 Meanwhile, Janice, the "Presser" is still busy pressing.

Dorothy, now aka the "Counter" as well as the "Re-assure-er" is helping Ellen know what she needs to cut from each layer cake and keeping up with how many she  has cut and still needs to cut.

Janice decided to retire the iron for the day since we knew we wouldn't get everything cut that she had pressed so well.  The larger pieces that she ironed, we decided to "roll up" on a tube that Kay, aka the Hostess, had.  That way we wouldn't get folds in the material that would need to be ironed again the next time we meet to cut it.

The smaller pieces were draped over a drying rack that Kay, the "Hostess" had.  We quit for the day before some of them got cut.  So we ended up folding them and placing them in a box, but since they are smaller it won't take that much time to repress them next time.
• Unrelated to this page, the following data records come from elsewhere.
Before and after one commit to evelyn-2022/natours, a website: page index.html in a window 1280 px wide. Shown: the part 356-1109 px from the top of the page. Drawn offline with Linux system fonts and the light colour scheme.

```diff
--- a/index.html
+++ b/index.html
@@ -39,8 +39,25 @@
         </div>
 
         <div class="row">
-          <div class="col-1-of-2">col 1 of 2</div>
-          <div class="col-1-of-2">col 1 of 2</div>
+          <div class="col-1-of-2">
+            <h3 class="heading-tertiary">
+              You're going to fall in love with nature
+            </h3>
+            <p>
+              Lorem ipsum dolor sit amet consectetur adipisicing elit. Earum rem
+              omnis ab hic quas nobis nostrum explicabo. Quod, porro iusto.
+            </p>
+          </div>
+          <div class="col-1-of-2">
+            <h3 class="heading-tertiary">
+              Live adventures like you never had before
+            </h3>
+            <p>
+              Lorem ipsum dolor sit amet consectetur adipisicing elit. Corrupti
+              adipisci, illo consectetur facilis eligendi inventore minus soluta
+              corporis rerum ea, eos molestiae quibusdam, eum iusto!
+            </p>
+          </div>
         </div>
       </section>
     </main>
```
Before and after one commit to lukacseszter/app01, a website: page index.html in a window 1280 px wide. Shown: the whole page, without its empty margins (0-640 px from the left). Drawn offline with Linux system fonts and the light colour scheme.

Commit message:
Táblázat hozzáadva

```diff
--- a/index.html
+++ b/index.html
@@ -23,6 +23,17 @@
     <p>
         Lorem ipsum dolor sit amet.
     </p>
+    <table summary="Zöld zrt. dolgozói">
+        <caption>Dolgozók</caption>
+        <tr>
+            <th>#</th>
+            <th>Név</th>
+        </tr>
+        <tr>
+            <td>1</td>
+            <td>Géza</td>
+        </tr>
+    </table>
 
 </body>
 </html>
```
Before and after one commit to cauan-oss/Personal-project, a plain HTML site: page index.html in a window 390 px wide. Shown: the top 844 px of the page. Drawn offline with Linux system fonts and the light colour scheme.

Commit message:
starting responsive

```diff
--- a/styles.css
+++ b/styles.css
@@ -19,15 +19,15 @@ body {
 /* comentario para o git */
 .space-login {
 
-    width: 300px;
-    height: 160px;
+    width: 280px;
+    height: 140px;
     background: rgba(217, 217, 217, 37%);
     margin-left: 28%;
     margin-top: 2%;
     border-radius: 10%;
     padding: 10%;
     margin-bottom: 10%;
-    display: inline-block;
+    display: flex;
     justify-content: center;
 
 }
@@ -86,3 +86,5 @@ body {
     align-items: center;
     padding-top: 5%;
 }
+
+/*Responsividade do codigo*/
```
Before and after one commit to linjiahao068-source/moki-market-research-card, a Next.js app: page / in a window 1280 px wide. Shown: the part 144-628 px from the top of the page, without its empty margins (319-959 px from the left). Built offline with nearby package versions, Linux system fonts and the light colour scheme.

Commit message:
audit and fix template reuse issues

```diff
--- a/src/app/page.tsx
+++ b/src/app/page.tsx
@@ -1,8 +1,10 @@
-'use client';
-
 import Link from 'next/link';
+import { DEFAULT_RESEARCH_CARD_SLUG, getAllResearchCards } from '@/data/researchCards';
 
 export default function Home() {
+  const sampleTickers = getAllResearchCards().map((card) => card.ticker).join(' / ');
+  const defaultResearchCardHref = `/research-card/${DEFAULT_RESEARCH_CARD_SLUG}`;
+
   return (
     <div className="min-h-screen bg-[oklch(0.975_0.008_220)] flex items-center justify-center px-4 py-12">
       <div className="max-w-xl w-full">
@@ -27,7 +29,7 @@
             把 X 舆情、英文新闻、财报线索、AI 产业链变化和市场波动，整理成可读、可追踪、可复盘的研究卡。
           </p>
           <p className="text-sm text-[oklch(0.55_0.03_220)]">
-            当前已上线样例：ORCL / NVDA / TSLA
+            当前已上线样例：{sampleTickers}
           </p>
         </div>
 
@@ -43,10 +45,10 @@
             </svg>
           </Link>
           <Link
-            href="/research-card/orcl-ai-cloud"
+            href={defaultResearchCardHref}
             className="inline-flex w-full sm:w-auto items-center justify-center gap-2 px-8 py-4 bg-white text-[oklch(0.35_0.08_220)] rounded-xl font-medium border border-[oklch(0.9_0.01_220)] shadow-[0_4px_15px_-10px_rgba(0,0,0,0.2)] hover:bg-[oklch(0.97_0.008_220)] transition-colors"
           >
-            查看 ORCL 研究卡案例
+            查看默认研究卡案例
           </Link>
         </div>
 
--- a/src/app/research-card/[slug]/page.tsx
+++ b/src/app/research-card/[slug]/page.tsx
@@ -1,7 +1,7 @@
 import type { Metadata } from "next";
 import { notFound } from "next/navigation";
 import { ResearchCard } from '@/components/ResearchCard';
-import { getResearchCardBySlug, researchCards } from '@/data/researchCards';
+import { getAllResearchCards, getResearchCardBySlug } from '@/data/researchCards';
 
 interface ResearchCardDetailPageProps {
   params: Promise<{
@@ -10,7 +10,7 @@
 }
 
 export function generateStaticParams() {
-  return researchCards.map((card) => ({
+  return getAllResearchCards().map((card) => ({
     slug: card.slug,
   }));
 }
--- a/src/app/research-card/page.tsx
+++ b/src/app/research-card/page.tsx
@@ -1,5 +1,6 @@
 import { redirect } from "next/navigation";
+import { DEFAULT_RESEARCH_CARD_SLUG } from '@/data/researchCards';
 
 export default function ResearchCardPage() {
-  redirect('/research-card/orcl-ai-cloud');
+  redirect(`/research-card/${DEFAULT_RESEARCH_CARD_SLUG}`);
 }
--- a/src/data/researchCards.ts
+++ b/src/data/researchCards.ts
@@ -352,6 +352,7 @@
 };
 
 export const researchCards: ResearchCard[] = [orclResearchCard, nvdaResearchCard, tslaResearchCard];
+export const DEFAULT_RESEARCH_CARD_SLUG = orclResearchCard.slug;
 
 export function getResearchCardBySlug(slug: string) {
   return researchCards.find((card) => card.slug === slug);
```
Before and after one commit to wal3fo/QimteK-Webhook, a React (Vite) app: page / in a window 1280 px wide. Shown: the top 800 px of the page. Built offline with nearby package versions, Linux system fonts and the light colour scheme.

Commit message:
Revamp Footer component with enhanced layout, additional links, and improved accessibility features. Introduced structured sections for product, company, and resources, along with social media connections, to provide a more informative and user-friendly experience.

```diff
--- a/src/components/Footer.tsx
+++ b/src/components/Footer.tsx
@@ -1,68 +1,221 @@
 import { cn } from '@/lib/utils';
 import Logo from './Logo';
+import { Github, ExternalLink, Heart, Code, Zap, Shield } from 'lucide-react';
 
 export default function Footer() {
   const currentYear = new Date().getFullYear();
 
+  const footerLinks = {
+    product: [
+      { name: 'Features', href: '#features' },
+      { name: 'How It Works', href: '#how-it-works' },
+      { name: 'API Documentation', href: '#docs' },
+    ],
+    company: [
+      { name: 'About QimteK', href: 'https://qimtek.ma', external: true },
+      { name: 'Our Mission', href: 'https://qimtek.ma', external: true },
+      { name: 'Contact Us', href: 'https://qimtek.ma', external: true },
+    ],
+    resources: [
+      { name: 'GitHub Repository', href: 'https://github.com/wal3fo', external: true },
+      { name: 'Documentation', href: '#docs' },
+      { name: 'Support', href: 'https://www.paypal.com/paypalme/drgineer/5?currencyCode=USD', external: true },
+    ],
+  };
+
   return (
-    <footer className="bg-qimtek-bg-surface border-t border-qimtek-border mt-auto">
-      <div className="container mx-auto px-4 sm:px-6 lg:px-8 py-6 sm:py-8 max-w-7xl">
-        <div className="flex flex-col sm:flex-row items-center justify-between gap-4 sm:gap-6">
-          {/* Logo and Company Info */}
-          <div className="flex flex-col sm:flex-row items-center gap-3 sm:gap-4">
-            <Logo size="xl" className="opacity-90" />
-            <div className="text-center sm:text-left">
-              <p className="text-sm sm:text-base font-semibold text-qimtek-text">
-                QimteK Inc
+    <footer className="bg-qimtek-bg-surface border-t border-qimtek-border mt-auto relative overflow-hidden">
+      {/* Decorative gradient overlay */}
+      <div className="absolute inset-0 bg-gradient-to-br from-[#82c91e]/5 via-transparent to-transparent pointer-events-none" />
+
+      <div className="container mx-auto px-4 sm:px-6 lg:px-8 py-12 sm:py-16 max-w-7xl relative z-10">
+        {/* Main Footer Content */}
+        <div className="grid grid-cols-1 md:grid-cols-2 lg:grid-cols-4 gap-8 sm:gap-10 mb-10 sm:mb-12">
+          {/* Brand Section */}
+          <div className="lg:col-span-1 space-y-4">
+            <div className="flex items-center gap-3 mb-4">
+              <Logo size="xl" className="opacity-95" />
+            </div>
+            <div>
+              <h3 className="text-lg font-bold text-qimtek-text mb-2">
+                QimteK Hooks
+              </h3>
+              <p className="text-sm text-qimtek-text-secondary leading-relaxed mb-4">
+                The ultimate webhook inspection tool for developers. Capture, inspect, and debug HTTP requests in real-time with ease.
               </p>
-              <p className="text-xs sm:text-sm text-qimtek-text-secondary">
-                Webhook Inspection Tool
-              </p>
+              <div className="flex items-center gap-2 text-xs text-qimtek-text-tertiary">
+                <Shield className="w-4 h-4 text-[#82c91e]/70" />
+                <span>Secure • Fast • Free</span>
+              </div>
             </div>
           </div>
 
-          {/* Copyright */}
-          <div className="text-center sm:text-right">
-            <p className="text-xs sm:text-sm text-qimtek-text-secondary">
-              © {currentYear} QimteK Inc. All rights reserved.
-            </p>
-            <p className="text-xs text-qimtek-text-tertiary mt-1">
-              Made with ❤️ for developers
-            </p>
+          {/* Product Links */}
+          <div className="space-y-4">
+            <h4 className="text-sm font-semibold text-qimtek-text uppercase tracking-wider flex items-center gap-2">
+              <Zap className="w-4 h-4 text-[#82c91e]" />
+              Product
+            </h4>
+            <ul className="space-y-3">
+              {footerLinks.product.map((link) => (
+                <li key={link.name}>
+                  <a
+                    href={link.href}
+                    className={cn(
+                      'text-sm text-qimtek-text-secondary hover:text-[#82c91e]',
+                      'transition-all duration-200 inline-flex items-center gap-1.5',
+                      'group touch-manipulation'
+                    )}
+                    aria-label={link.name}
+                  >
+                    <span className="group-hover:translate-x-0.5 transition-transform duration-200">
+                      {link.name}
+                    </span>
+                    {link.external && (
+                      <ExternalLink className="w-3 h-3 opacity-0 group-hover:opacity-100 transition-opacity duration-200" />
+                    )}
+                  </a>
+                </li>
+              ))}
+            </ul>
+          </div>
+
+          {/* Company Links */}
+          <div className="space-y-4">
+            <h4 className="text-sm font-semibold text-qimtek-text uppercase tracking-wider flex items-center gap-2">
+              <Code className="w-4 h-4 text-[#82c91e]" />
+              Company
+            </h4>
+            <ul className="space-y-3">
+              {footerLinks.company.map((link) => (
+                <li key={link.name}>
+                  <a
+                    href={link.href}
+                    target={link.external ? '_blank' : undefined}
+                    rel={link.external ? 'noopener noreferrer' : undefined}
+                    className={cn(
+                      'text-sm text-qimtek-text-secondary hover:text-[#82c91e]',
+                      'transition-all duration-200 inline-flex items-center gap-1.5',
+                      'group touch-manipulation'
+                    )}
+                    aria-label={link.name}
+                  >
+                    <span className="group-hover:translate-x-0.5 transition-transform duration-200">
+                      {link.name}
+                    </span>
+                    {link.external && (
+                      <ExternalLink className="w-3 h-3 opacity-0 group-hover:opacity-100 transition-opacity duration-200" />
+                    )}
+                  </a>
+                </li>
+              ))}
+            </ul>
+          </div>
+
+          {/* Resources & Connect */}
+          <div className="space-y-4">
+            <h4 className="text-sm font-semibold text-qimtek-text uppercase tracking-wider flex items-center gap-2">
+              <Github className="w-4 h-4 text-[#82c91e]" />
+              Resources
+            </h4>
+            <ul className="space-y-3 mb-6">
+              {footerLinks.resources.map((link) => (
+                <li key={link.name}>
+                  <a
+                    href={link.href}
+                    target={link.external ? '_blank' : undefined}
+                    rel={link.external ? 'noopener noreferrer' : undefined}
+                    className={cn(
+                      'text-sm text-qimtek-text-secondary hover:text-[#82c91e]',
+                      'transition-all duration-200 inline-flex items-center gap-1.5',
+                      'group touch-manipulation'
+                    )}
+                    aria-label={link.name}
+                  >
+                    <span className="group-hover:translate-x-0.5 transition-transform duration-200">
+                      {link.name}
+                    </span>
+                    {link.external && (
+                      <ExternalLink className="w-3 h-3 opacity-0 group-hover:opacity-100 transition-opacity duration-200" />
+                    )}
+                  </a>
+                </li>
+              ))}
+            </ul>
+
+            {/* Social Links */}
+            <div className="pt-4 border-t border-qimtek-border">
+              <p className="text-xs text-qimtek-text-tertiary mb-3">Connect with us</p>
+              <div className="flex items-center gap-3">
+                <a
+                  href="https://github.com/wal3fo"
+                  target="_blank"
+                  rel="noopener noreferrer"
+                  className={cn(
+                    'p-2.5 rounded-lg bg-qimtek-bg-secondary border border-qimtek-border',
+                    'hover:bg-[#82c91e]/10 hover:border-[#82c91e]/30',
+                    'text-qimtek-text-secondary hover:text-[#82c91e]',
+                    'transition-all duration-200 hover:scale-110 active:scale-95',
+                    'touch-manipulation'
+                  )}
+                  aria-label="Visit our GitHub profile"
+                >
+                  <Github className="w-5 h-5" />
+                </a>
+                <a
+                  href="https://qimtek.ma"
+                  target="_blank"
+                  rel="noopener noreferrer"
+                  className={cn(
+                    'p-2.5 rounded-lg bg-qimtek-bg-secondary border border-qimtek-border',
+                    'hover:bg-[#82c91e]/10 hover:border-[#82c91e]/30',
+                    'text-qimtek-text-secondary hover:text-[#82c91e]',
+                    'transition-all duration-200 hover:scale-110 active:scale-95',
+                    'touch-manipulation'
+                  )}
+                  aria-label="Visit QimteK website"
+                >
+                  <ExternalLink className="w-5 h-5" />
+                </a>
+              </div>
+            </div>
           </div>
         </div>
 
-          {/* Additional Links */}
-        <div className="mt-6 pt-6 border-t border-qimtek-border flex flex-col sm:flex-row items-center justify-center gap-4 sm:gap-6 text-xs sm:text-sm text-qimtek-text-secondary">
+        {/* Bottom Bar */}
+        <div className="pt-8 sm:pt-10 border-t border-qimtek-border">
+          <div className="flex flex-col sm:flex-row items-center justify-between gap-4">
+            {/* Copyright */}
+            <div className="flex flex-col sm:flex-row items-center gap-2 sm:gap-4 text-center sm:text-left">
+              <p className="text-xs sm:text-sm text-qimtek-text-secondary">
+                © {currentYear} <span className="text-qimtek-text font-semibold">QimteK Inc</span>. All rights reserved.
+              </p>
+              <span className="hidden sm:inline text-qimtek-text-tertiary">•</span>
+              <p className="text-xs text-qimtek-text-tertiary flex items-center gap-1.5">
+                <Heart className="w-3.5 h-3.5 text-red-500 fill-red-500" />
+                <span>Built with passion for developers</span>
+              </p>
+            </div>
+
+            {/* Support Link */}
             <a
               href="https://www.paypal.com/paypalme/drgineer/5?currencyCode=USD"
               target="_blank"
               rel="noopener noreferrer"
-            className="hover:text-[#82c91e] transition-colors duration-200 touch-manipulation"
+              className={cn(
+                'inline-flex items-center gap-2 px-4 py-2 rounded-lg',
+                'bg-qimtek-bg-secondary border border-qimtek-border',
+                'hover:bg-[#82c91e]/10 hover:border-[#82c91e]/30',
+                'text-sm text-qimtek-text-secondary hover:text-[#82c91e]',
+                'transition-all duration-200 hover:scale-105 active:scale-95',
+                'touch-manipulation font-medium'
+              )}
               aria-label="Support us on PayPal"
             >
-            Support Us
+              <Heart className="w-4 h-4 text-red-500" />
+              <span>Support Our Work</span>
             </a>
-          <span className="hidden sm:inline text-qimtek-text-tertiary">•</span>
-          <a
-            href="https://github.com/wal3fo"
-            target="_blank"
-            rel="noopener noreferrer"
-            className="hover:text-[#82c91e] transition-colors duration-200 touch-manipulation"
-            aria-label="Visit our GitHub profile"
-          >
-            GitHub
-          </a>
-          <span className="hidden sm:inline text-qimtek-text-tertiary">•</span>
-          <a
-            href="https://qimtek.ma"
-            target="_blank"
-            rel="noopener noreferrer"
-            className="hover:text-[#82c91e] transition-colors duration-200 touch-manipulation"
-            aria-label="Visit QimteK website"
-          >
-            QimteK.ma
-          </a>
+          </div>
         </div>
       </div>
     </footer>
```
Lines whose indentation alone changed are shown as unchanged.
When Rita, aka the "Multi-tasker", was busy helping Ellen cut some strips, Dorothy showed her this tip to make the cutting go faster and easier.  Dorothy took two pieces of blue painter's tape and stuck them along the line on the ruler for the width we were cutting the strips.  This saves so much time because you don't have to keep checking to make sure the ruler is lined up on the raw edge of the fabric and you don't have to worry about accidentally cutting the strip on the wrong measurement line.  This is a tip I won't forget!


The next tip also reduces time when cutting.  You no longer need to rotate the material around to have the ruler on the side for ease of cutting.  

1.  The first thing to do is line up the "marked" ruler for the width of the strip you need to cut.

2.  Bring another ruler up to the edge of the first ruler making sure you don't move the first ruler.

3.  Remove the first ruler.

4.  And the second ruler is where you need to cut for the desired strip.

Did you also notice we are using the same brand of rulers?  It is suggested that if you are using more than one size ruler for your project, that you should make sure they are all the same brand to assure measurements are the same.  So the easiest thing to do is always buy the same brand.

Well, we decided to call it quits for the day, and I, aka the "Historian", forgot to take a picture of our afternoon's work.  I will make sure I get a picture of it at the beginning of next month's meeting. I think we got the 80 red and 81 blue 4.5 inch squares cut and a few of the 2 5/8 inch strips cut.  Will let you know when we meet next month how much we got accomplished. I hope you will follow our efforts with our quilt as we slowly but surely get it made.

You can read the next installment HERE.